The people riding the tractor call thanks to Franzin, calling him by name. He gets everyone into the show in time to catch the night’s opening act, Harriet, and well before Edward Sharpe takes the stage.
Music from The Way Down Wanderers, who traveled from Chicago to perform while the doors opened, fills the venue as they play in a corner of the barn while patrons fill in.
At around 8:30 p.m.: Crash Richard, a percussionist and backing vocals for Edward Sharpe, sits in the venue's green room and recalls playing Codfish Hollow with his solo band in a previous summer.
“I remember pulling up, feeling half-lost,” Richard said. “(Like) you haven’t gone far enough but (also) feeling like you went too far. And then we got here and it was amazing. We felt like we wanted to spend the entire week here.
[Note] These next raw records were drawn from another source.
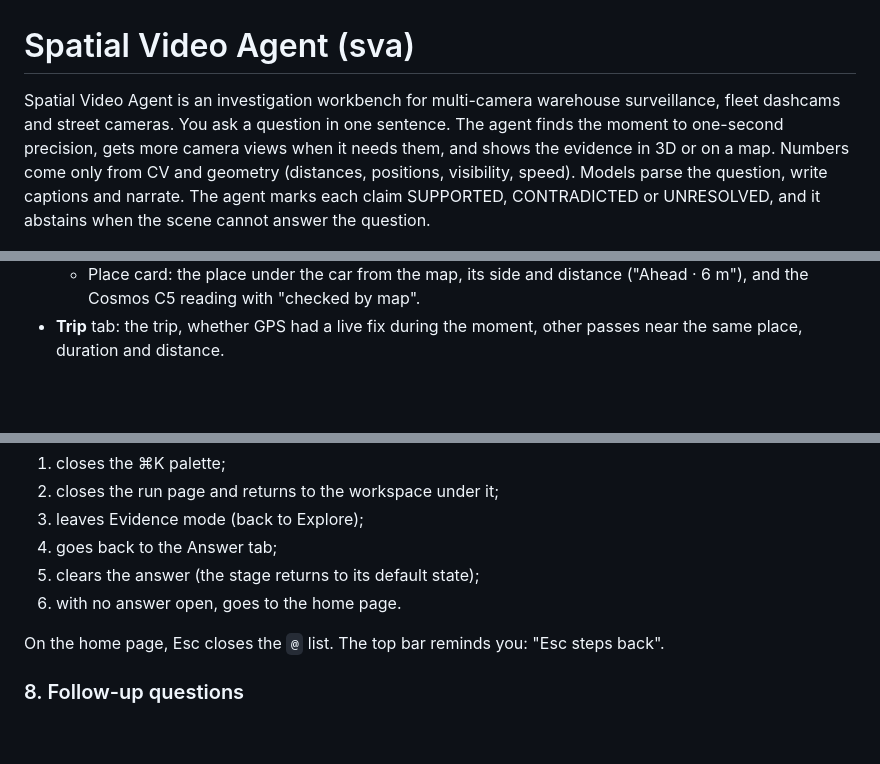
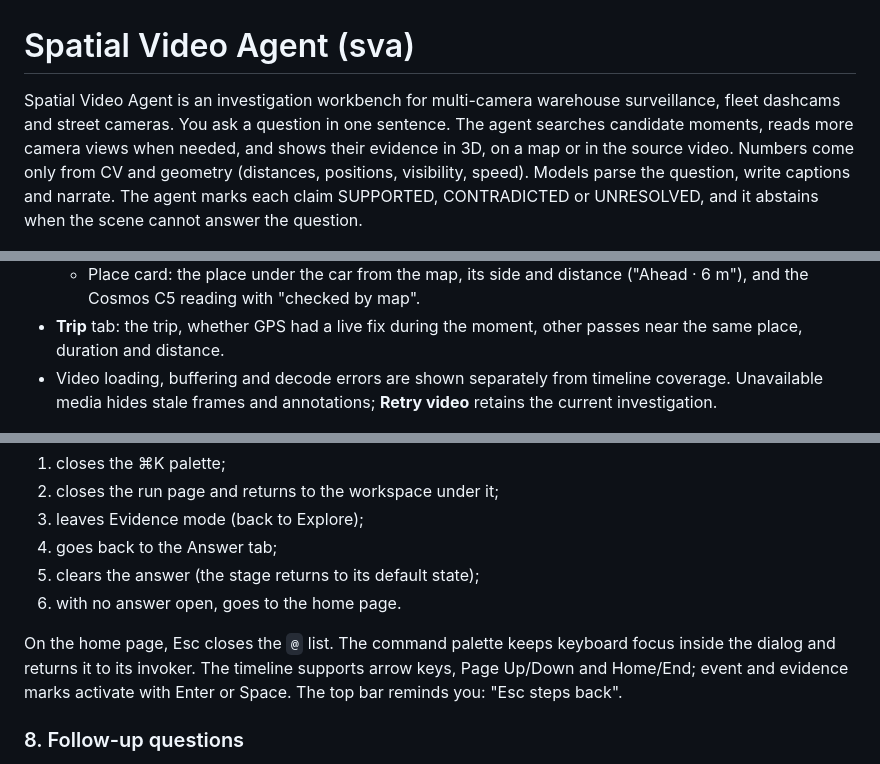
Before and after one commit to Paradox07127/Spatial-Video-Agent, a Markdown page: README.md, 3 parts joined by grey strips. Rendered like a GitHub page; blank space fills up the shorter version.

Commit message:
docs: explain media availability, keyboard controls and live run pages

```diff
--- a/README.md
+++ b/README.md
@@ -1,6 +1,6 @@
 # Spatial Video Agent (sva)
 
-Spatial Video Agent is an investigation workbench for multi-camera warehouse surveillance, fleet dashcams and street cameras. You ask a question in one sentence. The agent finds the moment to one-second precision, gets more camera views when it needs them, and shows the evidence in 3D or on a map. Numbers come only from CV and geometry (distances, positions, visibility, speed). Models parse the question, write captions and narrate. The agent marks each claim SUPPORTED, CONTRADICTED or UNRESOLVED, and it abstains when the scene cannot answer the question.
+Spatial Video Agent is an investigation workbench for multi-camera warehouse surveillance, fleet dashcams and street cameras. You ask a question in one sentence. The agent searches candidate moments, reads more camera views when needed, and shows their evidence in 3D, on a map or in the source video. Numbers come only from CV and geometry (distances, positions, visibility, speed). Models parse the question, write captions and narrate. The agent marks each claim SUPPORTED, CONTRADICTED or UNRESOLVED, and it abstains when the scene cannot answer the question.
 
 ![A warehouse answer: the measured distance between worker P1 and forklift F1 drawn on the 3D floor, the answer panel with the verdict, key frame, claim and model note, and the timeline with the Evidence lane](docs/screenshots/01-warehouse-answer.png)
 
@@ -65,6 +65,7 @@ Spatial Video Agent is an investigation workbench for multi-camera warehouse sur
   - Ego-frame 3D: the car at the origin, pedestrians and vehicles with labels and sigma, buildings; views **Chase**, **Top**, **Dashcam**; badge "Monocular range: indicative only".
   - Place card: the place under the car from the map, its side and distance ("Ahead · 6 m"), and the Cosmos C5 reading with "checked by map".
 - **Trip** tab: the trip, whether GPS had a live fix during the moment, other passes near the same place, duration and distance.
+- Video loading, buffering and decode errors are shown separately from timeline coverage. Unavailable media hides stale frames and annotations; **Retry video** retains the current investigation.
 
 ![A fleet answer: dashcam with detections and facade columns, map with the GPS ring, ego-frame 3D and the place card, next to the answer "The building on the right at Queen & Spadina is MAC Cosmetics."](docs/screenshots/07-fleet-answer.png)
 
@@ -174,7 +176,7 @@ Each Esc press goes back one layer, in this order:
 5. clears the answer (the stage returns to its default state);
 6. with no answer open, goes to the home page.
 
-On the home page, Esc closes the `@` list. The top bar reminds you: "Esc steps back".
+On the home page, Esc closes the `@` list. The command palette keeps keyboard focus inside the dialog and returns it to its invoker. The timeline supports arrow keys, Page Up/Down and Home/End; event and evidence marks activate with Enter or Space. The top bar reminds you: "Esc steps back".
 
 ### 8. Follow-up questions
 
```
Also changed, not shown: other parts of README.md (+1 -0 lines).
Just like today, when we pulled up in the bus, two years later … you want to move in immediately.”
He referred to the Biehl family as "patron saints of the arts." Finding such hospitality on tour — like a home-cooked meal and a warm bed — goes a long way, he said.
“It’s one thing if you see a great show,” Richard said. “But if you show up and have a real experience with the band, the people, the place … I mean, that goes so far beyond just a concert ticket and listening to a band perform well.”
Around 9 p.m: Tiffany Biehl dissolves into the crowd as the 11-piece Edward Sharpe takes to the Codfish stage.
The group, known for songs such as “Home,” “No Love Like Yours” and “40 Day Dream,” performed its mix of indie and psychedelic songs for an enthusiastic and generally mesmerized crowd.
A few songs into the set, Tiffany can be seen looking back at the merchandise table, gesturing for someone to pass up something her way. She’s next seen opening a suitcase full of glow sticks, passing the sticks around and throwing the light-up toys into the dense crowd.
This takes place during “Janglin’,” and the word "magical" comes to mind again. The group sings the chorus as glow-in-the-dark colors of orange, pink and green fly over the heads of the crowd.
The set continued as the band took requests from the crowd, playing tracks old and new. It grew cold outside, but the energy (and sheer mass of bodies) of the crowd kept things warm inside the barn.
During the seminal hit “Home,” Kat Karberg, of Illinois-based group the Driftless Sisters, was pulled from the crowd onto the stage to perform the female vocal part of the track. Karberg is one of the volunteers who lends a hand at Codfish Hollow. She helped prepare meals for the band and crew on this particular day.
The two effortlessly perform the hit single, singing “Home is wherever I’m with you” on beat with what’s heard on the record. Maybe it was the passion of the moment, maybe it was the encouragement from the crowd — maybe it was both — but she made it look rehearsed, as if she jumped out from behind a curtain every night. But, she later confirmed, it wasn’t rehearsed. And it’s just another example of the barn’s "magic."
“I made this man sausage this morning and now we’re having the time of our lives,” she bellowed to the on-lookers.
11:21 p.m.: The show wraps up and Franzin begins giving the crowd rides back to the parking field. Some will camp overnight in the fields surrounding the barn, and some won’t. It’s another night and another sold-out show in the books for Codfish Hollow.
Moving forward, what more would Tiffany Biehl want to see from her grandparents' old barn?
“I want R.E.M. here,” she said earlier in the day, laughing lightly. “I want an R.E.M. reunion in my barn.”
Catch a show at Codfish Hollow:
Address: 5013 288th Ave., Maquoketa
More information: codfishhollowbarnstormers.com
June 8: Oh Wonder
June 18: Built to Spill (sold out)
July 4: KT Tunstall
July 17: Tallest Man On Earth
July 23: Miracle Legion
July 27: Dinosaur Jr.
July 29: The Baseball Project
Aug. 14: Jenny Lewis (sold out)
Aug. 21: Kurt Vile and the Violators
Oct. 3: The Mountian Goats